■ **Exercise requirements**:
Restate each entry below without changing a word.

■ **Exercise materials**:

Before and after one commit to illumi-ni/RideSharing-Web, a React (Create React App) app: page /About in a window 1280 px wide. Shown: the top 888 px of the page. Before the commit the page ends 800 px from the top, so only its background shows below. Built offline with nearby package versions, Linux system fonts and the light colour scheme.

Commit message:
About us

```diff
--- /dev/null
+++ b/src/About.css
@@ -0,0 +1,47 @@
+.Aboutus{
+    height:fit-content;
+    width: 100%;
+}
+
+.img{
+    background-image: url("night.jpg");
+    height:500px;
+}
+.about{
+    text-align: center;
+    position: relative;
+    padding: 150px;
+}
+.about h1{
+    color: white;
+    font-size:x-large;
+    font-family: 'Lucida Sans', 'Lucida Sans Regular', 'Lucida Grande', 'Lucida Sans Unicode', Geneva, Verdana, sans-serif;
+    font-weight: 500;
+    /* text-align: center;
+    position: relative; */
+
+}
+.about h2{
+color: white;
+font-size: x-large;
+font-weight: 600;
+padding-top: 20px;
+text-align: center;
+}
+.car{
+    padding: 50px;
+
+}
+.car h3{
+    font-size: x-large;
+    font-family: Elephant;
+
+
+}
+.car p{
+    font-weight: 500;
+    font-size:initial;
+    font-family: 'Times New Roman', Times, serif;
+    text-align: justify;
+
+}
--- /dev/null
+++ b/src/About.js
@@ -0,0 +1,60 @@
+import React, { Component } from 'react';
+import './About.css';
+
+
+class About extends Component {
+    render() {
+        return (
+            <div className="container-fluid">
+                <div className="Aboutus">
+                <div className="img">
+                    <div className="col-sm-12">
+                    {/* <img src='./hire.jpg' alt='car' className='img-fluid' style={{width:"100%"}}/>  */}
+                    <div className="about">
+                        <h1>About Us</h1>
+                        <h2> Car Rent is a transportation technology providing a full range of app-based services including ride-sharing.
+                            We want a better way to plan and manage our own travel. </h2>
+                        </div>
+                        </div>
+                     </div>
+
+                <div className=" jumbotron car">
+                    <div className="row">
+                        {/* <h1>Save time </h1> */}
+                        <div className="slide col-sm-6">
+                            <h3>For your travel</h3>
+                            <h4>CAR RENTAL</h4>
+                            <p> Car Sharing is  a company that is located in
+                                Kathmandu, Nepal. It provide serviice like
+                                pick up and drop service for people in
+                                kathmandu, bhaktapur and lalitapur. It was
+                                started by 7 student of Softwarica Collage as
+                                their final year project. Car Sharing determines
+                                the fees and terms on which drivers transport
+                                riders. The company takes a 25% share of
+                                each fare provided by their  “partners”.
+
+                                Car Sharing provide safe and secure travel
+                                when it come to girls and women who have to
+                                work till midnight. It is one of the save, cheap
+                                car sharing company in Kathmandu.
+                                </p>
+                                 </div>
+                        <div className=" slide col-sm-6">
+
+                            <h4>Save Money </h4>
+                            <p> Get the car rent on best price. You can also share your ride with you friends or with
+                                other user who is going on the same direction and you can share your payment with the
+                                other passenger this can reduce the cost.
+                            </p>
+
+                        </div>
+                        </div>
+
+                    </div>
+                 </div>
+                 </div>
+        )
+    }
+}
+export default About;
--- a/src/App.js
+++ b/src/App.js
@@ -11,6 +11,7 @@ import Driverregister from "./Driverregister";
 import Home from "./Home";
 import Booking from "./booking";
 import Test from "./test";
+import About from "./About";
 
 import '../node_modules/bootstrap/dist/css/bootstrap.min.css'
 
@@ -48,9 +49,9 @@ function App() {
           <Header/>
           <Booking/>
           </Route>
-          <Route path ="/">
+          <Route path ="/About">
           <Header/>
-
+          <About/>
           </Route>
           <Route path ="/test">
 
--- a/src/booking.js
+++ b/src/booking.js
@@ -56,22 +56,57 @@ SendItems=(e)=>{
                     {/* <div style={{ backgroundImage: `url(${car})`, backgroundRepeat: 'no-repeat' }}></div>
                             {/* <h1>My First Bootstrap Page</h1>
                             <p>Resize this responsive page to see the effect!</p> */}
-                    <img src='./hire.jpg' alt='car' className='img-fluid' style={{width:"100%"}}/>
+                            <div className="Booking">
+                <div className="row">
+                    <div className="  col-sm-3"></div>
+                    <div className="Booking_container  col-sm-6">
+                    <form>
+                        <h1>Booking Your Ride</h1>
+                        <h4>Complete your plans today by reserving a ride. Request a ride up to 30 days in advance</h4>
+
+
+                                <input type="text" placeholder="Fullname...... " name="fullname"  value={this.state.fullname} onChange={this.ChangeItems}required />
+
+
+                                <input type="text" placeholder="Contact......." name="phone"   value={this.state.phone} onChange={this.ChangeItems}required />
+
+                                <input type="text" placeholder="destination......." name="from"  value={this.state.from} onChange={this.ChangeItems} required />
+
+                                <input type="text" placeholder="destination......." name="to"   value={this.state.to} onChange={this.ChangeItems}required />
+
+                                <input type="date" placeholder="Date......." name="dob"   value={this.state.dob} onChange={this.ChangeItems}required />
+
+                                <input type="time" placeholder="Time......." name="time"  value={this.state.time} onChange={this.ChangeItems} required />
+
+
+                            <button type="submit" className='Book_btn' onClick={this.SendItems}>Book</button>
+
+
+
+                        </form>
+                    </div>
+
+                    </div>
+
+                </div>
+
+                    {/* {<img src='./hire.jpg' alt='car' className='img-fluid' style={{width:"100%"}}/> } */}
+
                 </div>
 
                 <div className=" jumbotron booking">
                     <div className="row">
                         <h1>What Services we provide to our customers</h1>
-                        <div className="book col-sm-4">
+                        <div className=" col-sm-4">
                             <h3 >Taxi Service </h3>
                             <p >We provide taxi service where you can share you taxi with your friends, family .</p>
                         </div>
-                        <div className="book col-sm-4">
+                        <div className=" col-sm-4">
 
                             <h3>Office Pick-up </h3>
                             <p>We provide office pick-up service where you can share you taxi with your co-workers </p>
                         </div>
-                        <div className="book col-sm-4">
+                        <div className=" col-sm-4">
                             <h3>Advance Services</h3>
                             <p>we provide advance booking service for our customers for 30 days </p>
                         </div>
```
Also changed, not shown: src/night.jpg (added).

■ **Reply to the task**:
Before and after one commit to illumi-ni/RideSharing-Web, a React (Create React App) app: page /About in a window 1280 px wide. Shown: the top 888 px of the page. Before the commit the page ends 800 px from the top, so only its background shows below. Built offline with nearby package versions, Linux system fonts and the light colour scheme.

Commit message:
About us

```diff
--- /dev/null
+++ b/src/About.css
@@ -0,0 +1,47 @@
+.Aboutus{
+    height:fit-content;
+    width: 100%;
+}
+
+.img{
+    background-image: url("night.jpg");
+    height:500px;
+}
+.about{
+    text-align: center;
+    position: relative;
+    padding: 150px;
+}
+.about h1{
+    color: white;
+    font-size:x-large;
+    font-family: 'Lucida Sans', 'Lucida Sans Regular', 'Lucida Grande', 'Lucida Sans Unicode', Geneva, Verdana, sans-serif;
+    font-weight: 500;
+    /* text-align: center;
+    position: relative; */
+
+}
+.about h2{
+color: white;
+font-size: x-large;
+font-weight: 600;
+padding-top: 20px;
+text-align: center;
+}
+.car{
+    padding: 50px;
+
+}
+.car h3{
+    font-size: x-large;
+    font-family: Elephant;
+
+
+}
+.car p{
+    font-weight: 500;
+    font-size:initial;
+    font-family: 'Times New Roman', Times, serif;
+    text-align: justify;
+
+}
--- /dev/null
+++ b/src/About.js
@@ -0,0 +1,60 @@
+import React, { Component } from 'react';
+import './About.css';
+
+
+class About extends Component {
+    render() {
+        return (
+            <div className="container-fluid">
+                <div className="Aboutus">
+                <div className="img">
+                    <div className="col-sm-12">
+                    {/* <img src='./hire.jpg' alt='car' className='img-fluid' style={{width:"100%"}}/>  */}
+                    <div className="about">
+                        <h1>About Us</h1>
+                        <h2> Car Rent is a transportation technology providing a full range of app-based services including ride-sharing.
+                            We want a better way to plan and manage our own travel. </h2>
+                        </div>
+                        </div>
+                     </div>
+
+                <div className=" jumbotron car">
+                    <div className="row">
+                        {/* <h1>Save time </h1> */}
+                        <div className="slide col-sm-6">
+                            <h3>For your travel</h3>
+                            <h4>CAR RENTAL</h4>
+                            <p> Car Sharing is  a company that is located in
+                                Kathmandu, Nepal. It provide serviice like
+                                pick up and drop service for people in
+                                kathmandu, bhaktapur and lalitapur. It was
+                                started by 7 student of Softwarica Collage as
+                                their final year project. Car Sharing determines
+                                the fees and terms on which drivers transport
+                                riders. The company takes a 25% share of
+                                each fare provided by their  “partners”.
+
+                                Car Sharing provide safe and secure travel
+                                when it come to girls and women who have to
+                                work till midnight. It is one of the save, cheap
+                                car sharing company in Kathmandu.
+                                </p>
+                                 </div>
+                        <div className=" slide col-sm-6">
+
+                            <h4>Save Money </h4>
+                            <p> Get the car rent on best price. You can also share your ride with you friends or with
+                                other user who is going on the same direction and you can share your payment with the
+                                other passenger this can reduce the cost.
+                            </p>
+
+                        </div>
+                        </div>
+
+                    </div>
+                 </div>
+                 </div>
+        )
+    }
+}
+export default About;
--- a/src/App.js
+++ b/src/App.js
@@ -11,6 +11,7 @@ import Driverregister from "./Driverregister";
 import Home from "./Home";
 import Booking from "./booking";
 import Test from "./test";
+import About from "./About";
 
 import '../node_modules/bootstrap/dist/css/bootstrap.min.css'
 
@@ -48,9 +49,9 @@ function App() {
           <Header/>
           <Booking/>
           </Route>
-          <Route path ="/">
+          <Route path ="/About">
           <Header/>
-
+          <About/>
           </Route>
           <Route path ="/test">
 
--- a/src/booking.js
+++ b/src/booking.js
@@ -56,22 +56,57 @@ SendItems=(e)=>{
                     {/* <div style={{ backgroundImage: `url(${car})`, backgroundRepeat: 'no-repeat' }}></div>
                             {/* <h1>My First Bootstrap Page</h1>
                             <p>Resize this responsive page to see the effect!</p> */}
-                    <img src='./hire.jpg' alt='car' className='img-fluid' style={{width:"100%"}}/>
+                            <div className="Booking">
+                <div className="row">
+                    <div className="  col-sm-3"></div>
+                    <div className="Booking_container  col-sm-6">
+                    <form>
+                        <h1>Booking Your Ride</h1>
+                        <h4>Complete your plans today by reserving a ride. Request a ride up to 30 days in advance</h4>
+
+
+                                <input type="text" placeholder="Fullname...... " name="fullname"  value={this.state.fullname} onChange={this.ChangeItems}required />
+
+
+                                <input type="text" placeholder="Contact......." name="phone"   value={this.state.phone} onChange={this.ChangeItems}required />
+
+                                <input type="text" placeholder="destination......." name="from"  value={this.state.from} onChange={this.ChangeItems} required />
+
+                                <input type="text" placeholder="destination......." name="to"   value={this.state.to} onChange={this.ChangeItems}required />
+
+                                <input type="date" placeholder="Date......." name="dob"   value={this.state.dob} onChange={this.ChangeItems}required />
+
+                                <input type="time" placeholder="Time......." name="time"  value={this.state.time} onChange={this.ChangeItems} required />
+
+
+                            <button type="submit" className='Book_btn' onClick={this.SendItems}>Book</button>
+
+
+
+                        </form>
+                    </div>
+
+                    </div>
+
+                </div>
+
+                    {/* {<img src='./hire.jpg' alt='car' className='img-fluid' style={{width:"100%"}}/> } */}
+
                 </div>
 
                 <div className=" jumbotron booking">
                     <div className="row">
                         <h1>What Services we provide to our customers</h1>
-                        <div className="book col-sm-4">
+                        <div className=" col-sm-4">
                             <h3 >Taxi Service </h3>
                             <p >We provide taxi service where you can share you taxi with your friends, family .</p>
                         </div>
-                        <div className="book col-sm-4">
+                        <div className=" col-sm-4">
 
                             <h3>Office Pick-up </h3>
                             <p>We provide office pick-up service where you can share you taxi with your co-workers </p>
                         </div>
-                        <div className="book col-sm-4">
+                        <div className=" col-sm-4">
                             <h3>Advance Services</h3>
                             <p>we provide advance booking service for our customers for 30 days </p>
                         </div>
```
Also changed, not shown: src/night.jpg (added).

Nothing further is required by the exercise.